Hit the jump to see what’s stuck, what’s slipping, and what has the chance to be truly special.
♪ Welcome back, welcome back, welcome back~ ♪
While the fall premieres haven’t been quite as dismal as I’d originally feared, this is one season where most of my excitement was reserved for sequels, and so far they’ve done a solid job of not disappointing. Two 2014 favorites are back and just as fun as ever, campy vampire fiction makes its triumphant return, and we head to a familiar setting after nearly a decade away.
This season’s a little odd in that we have some sequels in the traditional sense (i.e., stories that pick up right where the previous season left off) as well as some “sequels”: stories taking place in the same universe but with different characters, locations, and time lines, making them fairly accessible to newcomers. I’ve divided them up accordingly below, so hit the jump for familiar faces, or locations, or both.
Because no anime blog is complete without a proper Top 10 list.
I’ve seen some people calling this a weak year for anime, but I’m not sure it’s that so much as it’s just a very top-heavy year—the upper tier was a massive cut above the pack, making the rest of the shows seem a little lackluster in comparison. It also featured some disappointing adaptations and originals, and any time you get excited for a series and it doesn’t live up to those expectations, it can make the whole year feel weaker. Fortunately, off-the-radar “sleeper” series had a very good year, particularly when it came to comedies and sports shows, and a few strong sequels and long-running series helped give 2014 a much-needed boost in terms of quality.
This season defied all kinds of initial expectations, for better and for worse.
These two shows may share a genre (and a final grade), but they couldn’t be more different.
Okay, so technically this should be the “series” (not “season”) review of Haikyuu, but c’mon – we all know they’re going to make more.
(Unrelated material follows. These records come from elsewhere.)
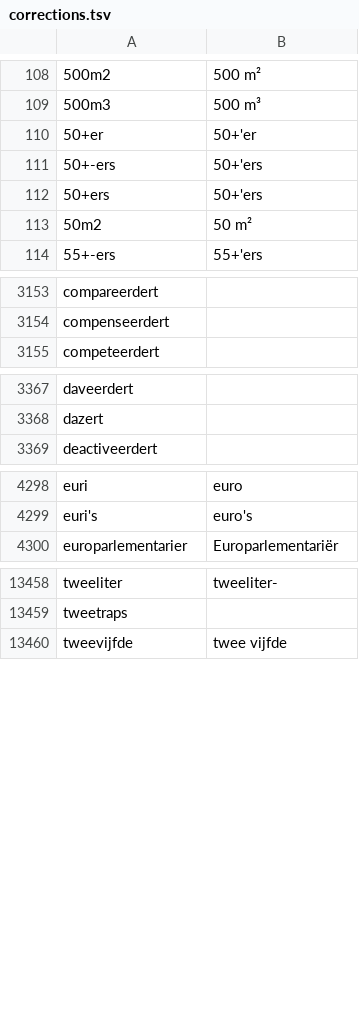
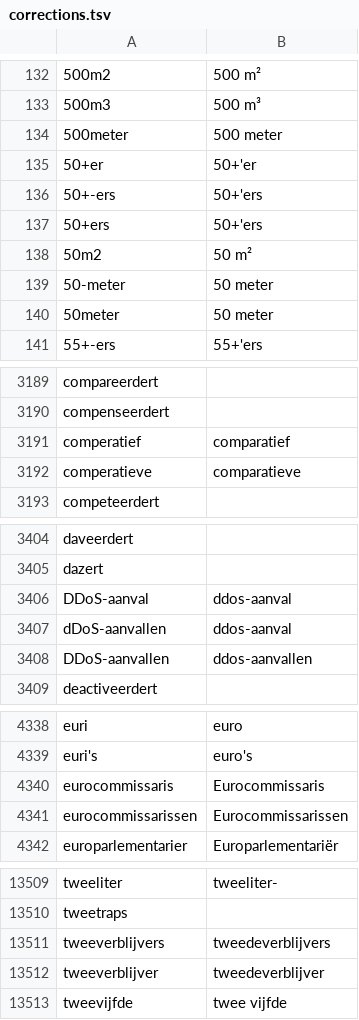
Before and after one commit to OpenTaal/opentaal-hunspell, a TSV file: downloads/corrections.tsv, drawn as a sheet; only a part is shown, gaps mark what is left out; the diff covers the shown part only.

```diff
--- a/downloads/corrections.tsv
+++ b/downloads/corrections.tsv
@@ -109,2 +133,3 @@
 500m3	500 m³
+500meter	500 meter
 50+er	50+'er
@@ -113,2 +138,4 @@
 50m2	50 m²
+50-meter	50 meter
+50meter	50 meter
 55+-ers	55+'ers
@@ -3154,2 +3190,4 @@ compareerdert
 compenseerdert	
+comperatief	comparatief
+comperatieve	comparatieve
 competeerdert	
@@ -3368,2 +3405,5 @@ daveerdert
 dazert	
+DDoS-aanval	ddos-aanval
+dDoS-aanvallen	ddos-aanval
+DDoS-aanvallen	ddos-aanvallen
 deactiveerdert	
@@ -4299,2 +4339,4 @@ euri	euro
 euri's	euro's
+eurocommissaris	Eurocommissaris
+eurocommissarissen	Eurocommissarissen
 europarlementarier	Europarlementariër
@@ -13459,2 +13510,4 @@ tweeliter	tweeliter-
 tweetraps	
+tweeverblijvers	tweedeverblijvers
+tweeverblijver	tweedeverblijver
 tweevijfde	twee vijfde
```
Also changed, not shown: 47 added rows, 6 removed rows and 7 edited cells elsewhere in this file, 6 other files.
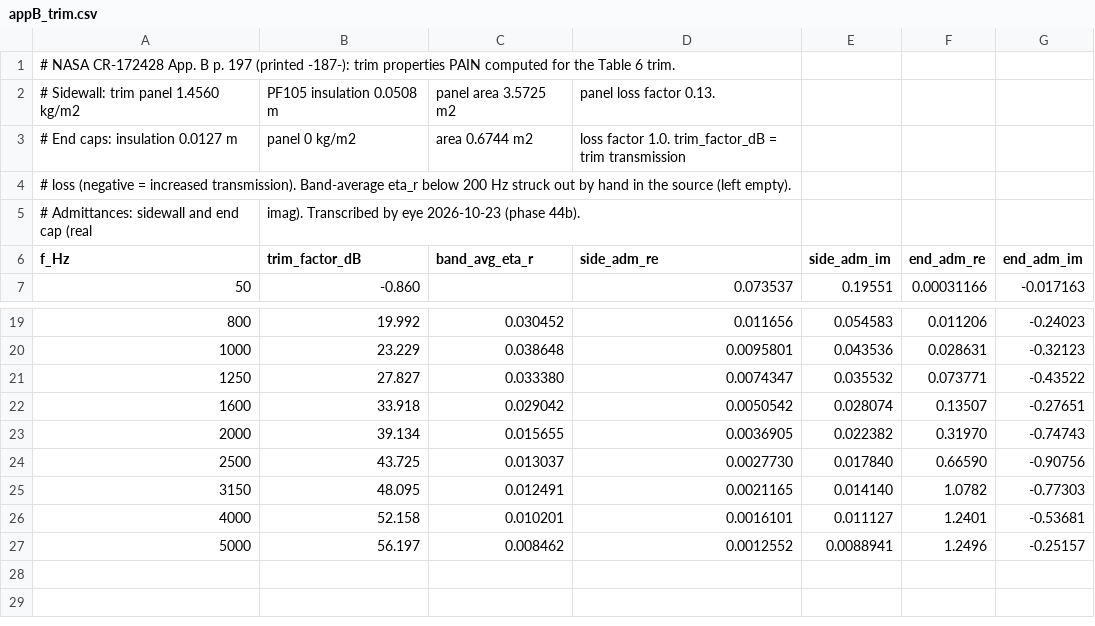
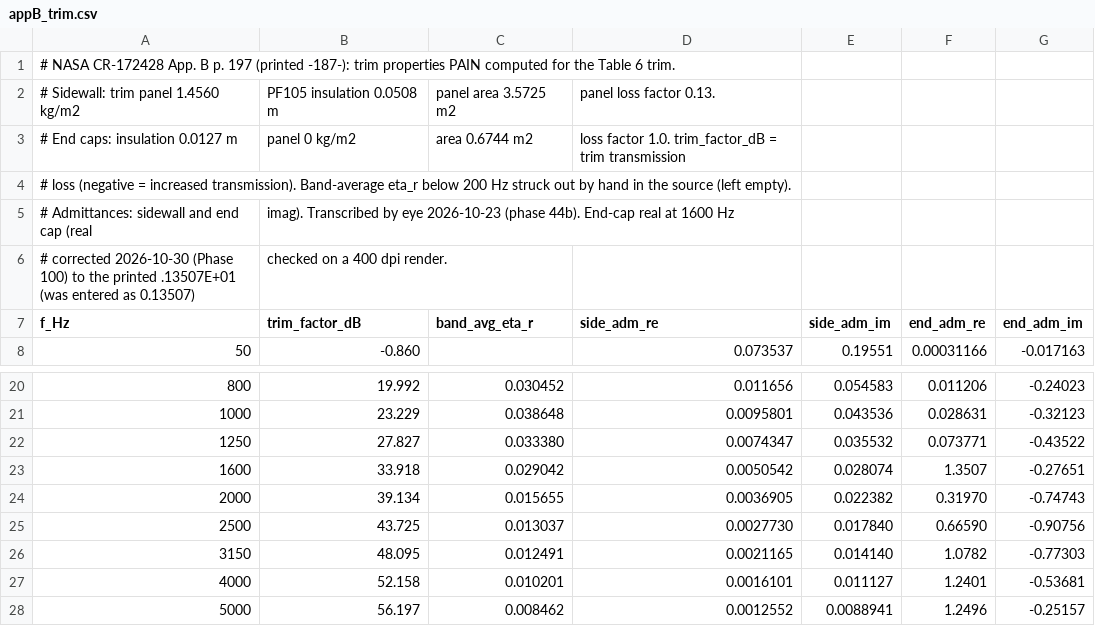
Before and after one commit to hoangf1/PAIN, a CSV file: rea-work/data/cr172428/appB_trim.csv, drawn as a sheet; only a part is shown, gaps mark what is left out.

```diff
--- a/rea-work/data/cr172428/appB_trim.csv
+++ b/rea-work/data/cr172428/appB_trim.csv
@@ -4,3 +4,4 @@
 # loss (negative = increased transmission). Band-average eta_r below 200 Hz struck out by hand in the source (left empty).
-# Admittances: sidewall and end cap (real, imag). Transcribed by eye 2026-10-23 (phase 44b).
+# Admittances: sidewall and end cap (real, imag). Transcribed by eye 2026-10-23 (phase 44b). End-cap real at 1600 Hz
+# corrected 2026-10-30 (Phase 100) to the printed .13507E+01 (was entered as 0.13507), checked on a 400 dpi render.
 f_Hz,trim_factor_dB,band_avg_eta_r,side_adm_re,side_adm_im,end_adm_re,end_adm_im
@@ -21,3 +22,3 @@ f_Hz,trim_factor_dB,band_avg_eta_r,side_adm_re,side_adm_im,end_adm_re,end_adm_im
 1250,27.827,0.033380,0.0074347,0.035532,0.073771,-0.43522
-1600,33.918,0.029042,0.0050542,0.028074,0.13507,-0.27651
+1600,33.918,0.029042,0.0050542,0.028074,1.3507,-0.27651
 2000,39.134,0.015655,0.0036905,0.022382,0.31970,-0.74743
```
Also changed, not shown: rea-work/docs/validation_reports/case_error_summary.csv, 16 other files.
Of course the big surprise this morning wasn’t that Haikyuu DIDN’T get an official Season 2 announcement, but that Baby Steps DID. Yes, The Little Tennis Series That Could will be back in Spring 2015, with more of its unique MC and equally unique take on the sports genre itself.
I’ve quietly become a big fan of the sports anime/manga genre over the last couple years (thanks largely to Chihayafuru, the perfect “gateway” sports show for a shoujo fan if ever there was one), but one thing that continues to surprise me is just how different each show can be, delivering its own style and tone to a genre that is, at its core, about coming-of-age, hard work, and striving to achieve your goals.
Perhaps no two series are more indicative of the many ways a show can go about portraying these themes than Baby Steps and Haikyuu. To see just how different, hit the jump for some spoiler-free reviews on the first 25 episodes of these two sports stalwarts.
If I had to pick a single word to describe this season, it would have to be “eclectic.”
While this past Spring was dominated by very good sports series, and this past Winter was dominated by, uh… kami, I guess? (it was a pretty weak season), this Summer seems to have taken a cookie out of every genre jar. Action flicks, thrillers, rom-coms, satires, school dramas, period pieces, mysteries, Gothic horrors… you want it, this season has got it. And while none of them have been quite as jaw-droppingly perfect as Spring’s Ping Pong or Mushishi, on the whole I’d say there are a lot of solid, B-range shows on the schedule. It’s made it very hard to trim titles off my watchlist, that’s for sure.
And now that we’re six (or five, in Nobunaga Concerto’s case) episodes into the season, I figured I’d pop back in with some quickie reviews to talk about what’s still working, what reeeally isn’t, and everything in between.